Yahoo!'s Jeff Passan has an excellent piece on the slow push of some MLB teams to expand the grounds for which they can convert a player's guaranteed contract into a non-guaranteed agreement. The entire thing is illuminating and worth your while.
One of the most intriguing parts is this bit of lanuguage that is reportedly a part of the standard contract issued by the Cubs. So take a deep breath and regard the sprawling litany of things Cubs players cannot do:
"(A)uto racing, motorcycling, piloting, co-piloting, learning to operate, or serving as a crew member of, an aircraft, being a passenger in a single engine airplane or private plane, hot air ballooning, parachuting, skydiving, hang gliding, bungee jumping, horseback riding, horse racing, harness racing, fencing, boxing, wrestling, karate, judo, jujitsu, any other form of martial arts activity, use of an All Terrain Vehicle (‘ATV'), skiing (water or snow), snowmobiling, bobsledding, luging, ice hockey, ice boating, field hockey, squash, spelunking, basketball, football, softball, white water canoeing or rafting, kayaking, jai-alai, lacrosse, soccer, tennis, rodeo, bicycle racing, motor boat racing, polo, rugby, rodeo, handball, volleyball, in-line or other roller skating, surfing, hunting, paddleball, racquetball, archery, wood chopping, mountain climbing, boating, any weightlifting not prescribed by or approved in advance by Club (said approval not to be unreasonably withheld), participation in the ‘Superteams' or ‘Superstars' activities (or any like activity) or other made-for-television or made-for-motion picture athletic competitions, or any other sport, activity, or negligent act involving a reasonably foreseeable substantial risk of personal injury or death."
Chop wood or serve as a flight attendant at your own financial peril, Cubs players! Tacitly permitted: Walking slowly on a perfectly flat, dry surface, so long as the walker is wearing a padded novelty sumo-wrestling suit.

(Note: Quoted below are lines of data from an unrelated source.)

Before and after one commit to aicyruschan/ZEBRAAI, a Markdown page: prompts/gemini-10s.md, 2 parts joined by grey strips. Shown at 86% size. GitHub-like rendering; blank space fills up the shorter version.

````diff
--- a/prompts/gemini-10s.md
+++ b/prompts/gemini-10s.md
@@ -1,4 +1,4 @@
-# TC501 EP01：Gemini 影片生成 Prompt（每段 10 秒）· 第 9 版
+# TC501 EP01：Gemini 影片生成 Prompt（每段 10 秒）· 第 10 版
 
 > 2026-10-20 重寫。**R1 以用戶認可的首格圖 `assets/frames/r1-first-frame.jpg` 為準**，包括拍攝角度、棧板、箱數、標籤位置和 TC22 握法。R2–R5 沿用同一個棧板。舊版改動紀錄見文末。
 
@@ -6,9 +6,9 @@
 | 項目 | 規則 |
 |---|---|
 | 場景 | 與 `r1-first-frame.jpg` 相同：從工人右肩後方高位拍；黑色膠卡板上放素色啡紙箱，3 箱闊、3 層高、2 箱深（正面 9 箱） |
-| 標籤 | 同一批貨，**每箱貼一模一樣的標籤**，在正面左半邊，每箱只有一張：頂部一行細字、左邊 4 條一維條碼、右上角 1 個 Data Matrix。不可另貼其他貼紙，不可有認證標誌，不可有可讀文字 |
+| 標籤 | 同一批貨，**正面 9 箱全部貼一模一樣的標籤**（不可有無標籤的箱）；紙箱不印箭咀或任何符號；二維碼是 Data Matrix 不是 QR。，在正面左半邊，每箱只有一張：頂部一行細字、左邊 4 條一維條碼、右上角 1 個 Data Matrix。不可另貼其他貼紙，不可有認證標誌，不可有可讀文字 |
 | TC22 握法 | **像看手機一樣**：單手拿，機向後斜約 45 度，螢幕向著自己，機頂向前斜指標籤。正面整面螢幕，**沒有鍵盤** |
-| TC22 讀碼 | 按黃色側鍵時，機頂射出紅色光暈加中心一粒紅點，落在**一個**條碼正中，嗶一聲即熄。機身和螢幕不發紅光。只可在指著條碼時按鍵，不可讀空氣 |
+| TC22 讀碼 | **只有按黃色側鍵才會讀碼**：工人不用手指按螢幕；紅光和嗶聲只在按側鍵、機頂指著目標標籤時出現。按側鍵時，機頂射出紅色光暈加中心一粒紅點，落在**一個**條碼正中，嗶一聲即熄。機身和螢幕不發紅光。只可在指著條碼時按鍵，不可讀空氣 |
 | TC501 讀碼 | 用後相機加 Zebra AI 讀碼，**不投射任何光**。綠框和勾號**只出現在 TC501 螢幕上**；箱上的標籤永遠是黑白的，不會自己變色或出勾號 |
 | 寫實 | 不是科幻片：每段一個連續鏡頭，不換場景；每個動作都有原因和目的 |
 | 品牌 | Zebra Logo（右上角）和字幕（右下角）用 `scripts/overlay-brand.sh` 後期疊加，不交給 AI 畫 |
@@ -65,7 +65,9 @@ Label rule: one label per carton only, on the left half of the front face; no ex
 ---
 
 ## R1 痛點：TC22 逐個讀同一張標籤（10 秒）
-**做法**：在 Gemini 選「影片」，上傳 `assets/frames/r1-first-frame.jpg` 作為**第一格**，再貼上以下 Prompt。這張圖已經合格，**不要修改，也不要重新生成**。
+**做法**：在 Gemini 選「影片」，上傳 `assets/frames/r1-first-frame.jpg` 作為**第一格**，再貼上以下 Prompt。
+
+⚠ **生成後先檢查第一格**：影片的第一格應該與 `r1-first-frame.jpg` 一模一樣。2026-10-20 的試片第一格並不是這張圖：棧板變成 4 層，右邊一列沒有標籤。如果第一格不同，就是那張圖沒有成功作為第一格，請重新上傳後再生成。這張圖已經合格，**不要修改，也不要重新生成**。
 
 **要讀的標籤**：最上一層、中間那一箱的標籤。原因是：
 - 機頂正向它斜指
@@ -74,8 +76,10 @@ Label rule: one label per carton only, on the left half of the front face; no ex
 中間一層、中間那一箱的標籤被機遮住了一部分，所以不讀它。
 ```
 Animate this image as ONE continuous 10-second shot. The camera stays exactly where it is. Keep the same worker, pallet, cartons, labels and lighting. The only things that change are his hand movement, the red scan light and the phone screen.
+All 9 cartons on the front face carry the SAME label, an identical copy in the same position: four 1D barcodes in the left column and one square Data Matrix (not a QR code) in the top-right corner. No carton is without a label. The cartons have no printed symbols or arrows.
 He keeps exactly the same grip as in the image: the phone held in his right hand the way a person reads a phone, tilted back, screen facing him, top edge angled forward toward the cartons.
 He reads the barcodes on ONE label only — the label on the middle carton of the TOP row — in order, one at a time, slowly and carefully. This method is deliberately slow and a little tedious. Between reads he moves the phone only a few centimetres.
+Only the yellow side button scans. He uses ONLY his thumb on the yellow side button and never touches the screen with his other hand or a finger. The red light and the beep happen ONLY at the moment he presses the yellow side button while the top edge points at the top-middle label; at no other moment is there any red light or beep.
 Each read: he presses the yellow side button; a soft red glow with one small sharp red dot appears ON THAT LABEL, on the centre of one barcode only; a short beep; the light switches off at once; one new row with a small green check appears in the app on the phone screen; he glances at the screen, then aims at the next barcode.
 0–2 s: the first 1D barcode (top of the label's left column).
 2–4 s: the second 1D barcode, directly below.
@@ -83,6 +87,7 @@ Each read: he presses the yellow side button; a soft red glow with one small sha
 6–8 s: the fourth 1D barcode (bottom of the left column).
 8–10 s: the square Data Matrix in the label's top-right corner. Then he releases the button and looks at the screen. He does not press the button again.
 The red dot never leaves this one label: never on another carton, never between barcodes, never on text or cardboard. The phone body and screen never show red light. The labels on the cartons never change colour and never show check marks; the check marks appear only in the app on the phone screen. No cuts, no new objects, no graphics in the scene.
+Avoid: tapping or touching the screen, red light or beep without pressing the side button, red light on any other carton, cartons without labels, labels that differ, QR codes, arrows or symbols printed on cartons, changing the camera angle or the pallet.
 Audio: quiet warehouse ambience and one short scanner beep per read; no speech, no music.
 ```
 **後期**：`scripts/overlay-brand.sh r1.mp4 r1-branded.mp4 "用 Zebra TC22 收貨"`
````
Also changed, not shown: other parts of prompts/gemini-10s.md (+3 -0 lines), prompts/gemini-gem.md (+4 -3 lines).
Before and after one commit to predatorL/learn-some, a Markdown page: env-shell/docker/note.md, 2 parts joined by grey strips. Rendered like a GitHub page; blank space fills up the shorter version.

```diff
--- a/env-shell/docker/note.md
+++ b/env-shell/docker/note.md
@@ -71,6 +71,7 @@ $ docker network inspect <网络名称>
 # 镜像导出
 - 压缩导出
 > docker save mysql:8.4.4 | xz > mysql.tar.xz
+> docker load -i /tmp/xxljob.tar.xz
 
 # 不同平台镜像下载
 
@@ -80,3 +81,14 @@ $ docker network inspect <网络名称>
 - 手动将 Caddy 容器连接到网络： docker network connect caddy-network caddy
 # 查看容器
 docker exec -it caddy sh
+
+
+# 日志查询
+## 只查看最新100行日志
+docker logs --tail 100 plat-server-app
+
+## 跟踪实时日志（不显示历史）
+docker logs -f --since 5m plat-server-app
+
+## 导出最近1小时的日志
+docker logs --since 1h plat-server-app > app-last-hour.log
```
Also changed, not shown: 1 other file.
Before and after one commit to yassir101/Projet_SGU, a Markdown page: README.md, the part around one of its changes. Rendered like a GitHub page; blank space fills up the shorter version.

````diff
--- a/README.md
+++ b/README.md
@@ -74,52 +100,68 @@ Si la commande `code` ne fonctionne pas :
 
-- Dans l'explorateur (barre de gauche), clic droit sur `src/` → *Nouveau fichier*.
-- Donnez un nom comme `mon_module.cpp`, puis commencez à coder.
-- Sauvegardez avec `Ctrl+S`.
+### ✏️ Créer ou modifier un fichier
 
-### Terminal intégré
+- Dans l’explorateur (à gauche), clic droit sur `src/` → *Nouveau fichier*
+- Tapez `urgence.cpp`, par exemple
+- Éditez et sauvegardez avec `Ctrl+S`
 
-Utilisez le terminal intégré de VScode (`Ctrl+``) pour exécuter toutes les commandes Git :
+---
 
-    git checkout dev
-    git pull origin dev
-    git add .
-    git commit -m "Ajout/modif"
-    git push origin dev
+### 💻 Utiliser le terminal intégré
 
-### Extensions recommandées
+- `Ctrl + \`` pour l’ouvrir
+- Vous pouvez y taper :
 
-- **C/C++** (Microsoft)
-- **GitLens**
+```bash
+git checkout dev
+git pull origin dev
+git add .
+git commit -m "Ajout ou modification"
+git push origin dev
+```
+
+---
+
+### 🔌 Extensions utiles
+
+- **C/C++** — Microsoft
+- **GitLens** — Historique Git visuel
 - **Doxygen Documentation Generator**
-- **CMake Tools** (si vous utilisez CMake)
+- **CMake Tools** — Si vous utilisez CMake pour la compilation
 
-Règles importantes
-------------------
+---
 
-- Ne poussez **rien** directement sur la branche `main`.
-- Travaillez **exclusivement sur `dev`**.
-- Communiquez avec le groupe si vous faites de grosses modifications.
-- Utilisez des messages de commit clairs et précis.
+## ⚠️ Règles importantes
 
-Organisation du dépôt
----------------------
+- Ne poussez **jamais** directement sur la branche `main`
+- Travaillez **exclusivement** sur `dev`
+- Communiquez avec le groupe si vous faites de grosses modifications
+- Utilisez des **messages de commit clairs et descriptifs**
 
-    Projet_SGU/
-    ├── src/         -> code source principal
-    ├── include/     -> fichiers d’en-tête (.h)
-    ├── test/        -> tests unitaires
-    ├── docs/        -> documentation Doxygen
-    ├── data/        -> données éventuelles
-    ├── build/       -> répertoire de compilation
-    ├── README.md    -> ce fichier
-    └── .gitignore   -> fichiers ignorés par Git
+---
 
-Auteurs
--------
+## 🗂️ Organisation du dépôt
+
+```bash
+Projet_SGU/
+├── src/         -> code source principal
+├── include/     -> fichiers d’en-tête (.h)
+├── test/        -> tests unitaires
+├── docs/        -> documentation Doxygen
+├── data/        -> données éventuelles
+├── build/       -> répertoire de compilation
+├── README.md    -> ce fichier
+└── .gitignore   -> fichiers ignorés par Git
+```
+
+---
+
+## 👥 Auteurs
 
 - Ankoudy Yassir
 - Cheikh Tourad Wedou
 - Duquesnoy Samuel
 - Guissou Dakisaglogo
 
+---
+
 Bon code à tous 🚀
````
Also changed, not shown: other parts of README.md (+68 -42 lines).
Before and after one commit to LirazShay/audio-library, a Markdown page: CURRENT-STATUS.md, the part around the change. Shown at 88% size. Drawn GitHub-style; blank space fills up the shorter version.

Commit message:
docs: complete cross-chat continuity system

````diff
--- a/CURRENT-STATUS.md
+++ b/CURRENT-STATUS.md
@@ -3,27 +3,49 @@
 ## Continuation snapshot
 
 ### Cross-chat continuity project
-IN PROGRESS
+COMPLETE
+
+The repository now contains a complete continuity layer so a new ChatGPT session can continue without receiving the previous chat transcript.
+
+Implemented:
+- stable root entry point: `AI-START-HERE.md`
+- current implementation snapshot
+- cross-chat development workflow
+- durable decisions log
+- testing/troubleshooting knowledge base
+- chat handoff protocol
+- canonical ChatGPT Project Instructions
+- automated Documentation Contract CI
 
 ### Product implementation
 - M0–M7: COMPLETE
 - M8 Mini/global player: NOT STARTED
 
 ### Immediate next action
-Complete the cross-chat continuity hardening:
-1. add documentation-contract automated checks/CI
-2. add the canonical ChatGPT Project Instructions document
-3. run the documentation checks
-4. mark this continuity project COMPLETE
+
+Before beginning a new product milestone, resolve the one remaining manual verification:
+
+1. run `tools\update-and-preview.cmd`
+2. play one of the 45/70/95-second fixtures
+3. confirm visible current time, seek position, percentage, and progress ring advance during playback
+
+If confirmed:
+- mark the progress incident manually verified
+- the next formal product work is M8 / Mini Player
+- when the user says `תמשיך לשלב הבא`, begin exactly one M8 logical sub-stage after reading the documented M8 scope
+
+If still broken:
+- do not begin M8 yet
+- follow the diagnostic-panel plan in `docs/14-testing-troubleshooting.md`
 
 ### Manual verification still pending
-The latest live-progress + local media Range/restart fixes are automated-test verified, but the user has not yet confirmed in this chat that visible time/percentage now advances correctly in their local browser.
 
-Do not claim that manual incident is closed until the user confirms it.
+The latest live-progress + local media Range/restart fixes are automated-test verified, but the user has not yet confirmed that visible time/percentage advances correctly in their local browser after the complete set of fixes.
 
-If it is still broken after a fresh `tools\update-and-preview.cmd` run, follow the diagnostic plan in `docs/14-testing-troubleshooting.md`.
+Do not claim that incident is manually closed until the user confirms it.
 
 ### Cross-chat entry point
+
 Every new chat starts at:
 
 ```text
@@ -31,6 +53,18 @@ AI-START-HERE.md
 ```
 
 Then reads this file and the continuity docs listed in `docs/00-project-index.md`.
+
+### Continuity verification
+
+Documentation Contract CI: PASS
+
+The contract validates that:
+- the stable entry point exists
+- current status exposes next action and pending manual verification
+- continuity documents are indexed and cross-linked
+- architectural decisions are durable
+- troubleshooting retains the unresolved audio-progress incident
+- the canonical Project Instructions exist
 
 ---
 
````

On the broader topic, I get that rank-and-file fans don't typically cotton to guaranteed contracts, but I like them in that they force some accountability onto the teams for the decisions they make. It's good that the Yankees are on the hook for the ridiculous second contract they gave A-Rod because those kinds of choices should carry consequences. Yes, there's a sensible middle ground for what constitutes cause to terminate a guaranteed deal, but I would never want MLB to operate under an NFL-style system, in which the players assume almost all the risk. Teams should be accountable for their poor decisions just as players are, and the MLB contract system best achieves that balance.
With all that said, I would kind of like to bear witness to an arbitration hearing that was the result of, say, Anthony Rizzo's decision to ride bulls on a luge course.